With the images left out, print every entry that follows exactly.

[Dataset records]
════════════════════
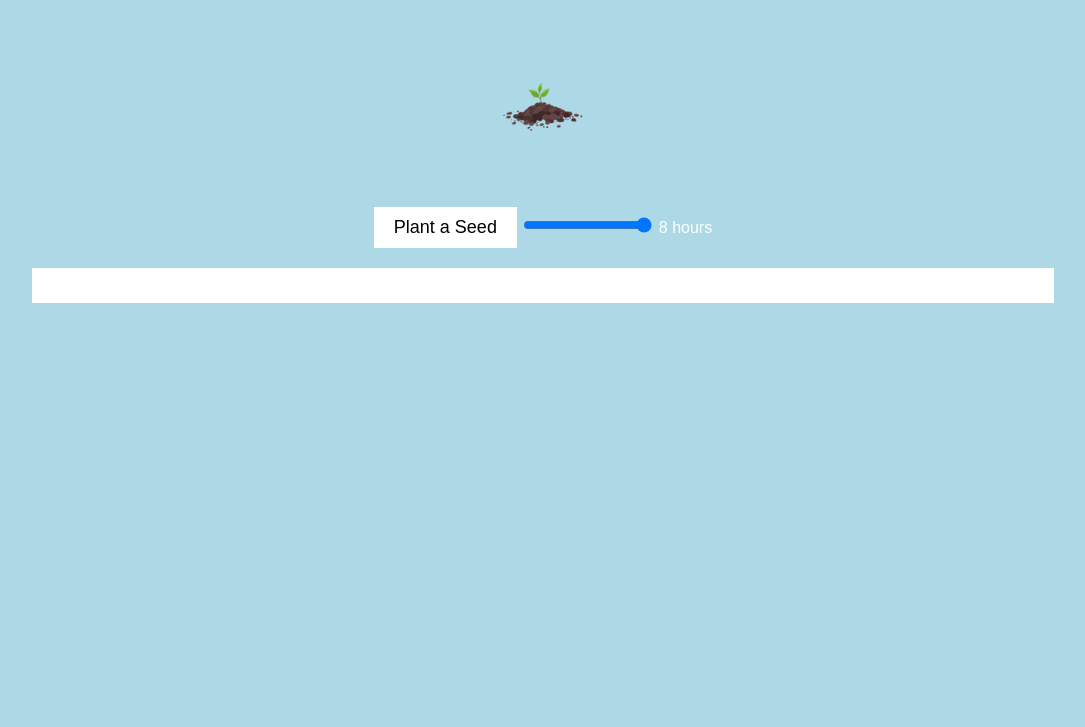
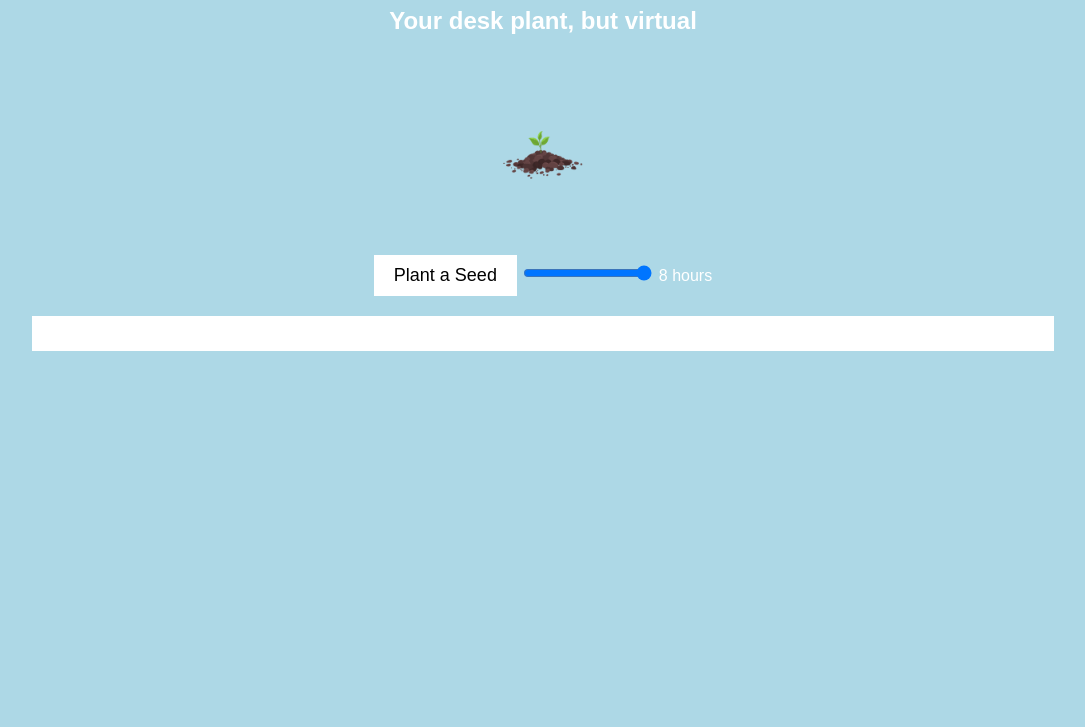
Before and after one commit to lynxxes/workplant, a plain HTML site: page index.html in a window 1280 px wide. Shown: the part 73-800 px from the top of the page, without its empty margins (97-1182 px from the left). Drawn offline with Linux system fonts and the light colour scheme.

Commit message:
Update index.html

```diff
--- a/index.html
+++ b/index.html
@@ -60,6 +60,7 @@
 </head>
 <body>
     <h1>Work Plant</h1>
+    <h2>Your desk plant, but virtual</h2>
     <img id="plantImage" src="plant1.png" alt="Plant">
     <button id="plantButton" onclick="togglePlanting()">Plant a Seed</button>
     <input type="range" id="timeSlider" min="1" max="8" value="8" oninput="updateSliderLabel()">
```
════════════════════
Solution for this exercise:
Before and after one commit to lynxxes/workplant, a plain HTML site: page index.html in a window 1280 px wide. Shown: the part 73-800 px from the top of the page, without its empty margins (97-1182 px from the left). Drawn offline with Linux system fonts and the light colour scheme.

Commit message:
Update index.html

```diff
--- a/index.html
+++ b/index.html
@@ -60,6 +60,7 @@
 </head>
 <body>
     <h1>Work Plant</h1>
+    <h2>Your desk plant, but virtual</h2>
     <img id="plantImage" src="plant1.png" alt="Plant">
     <button id="plantButton" onclick="togglePlanting()">Plant a Seed</button>
     <input type="range" id="timeSlider" min="1" max="8" value="8" oninput="updateSliderLabel()">
```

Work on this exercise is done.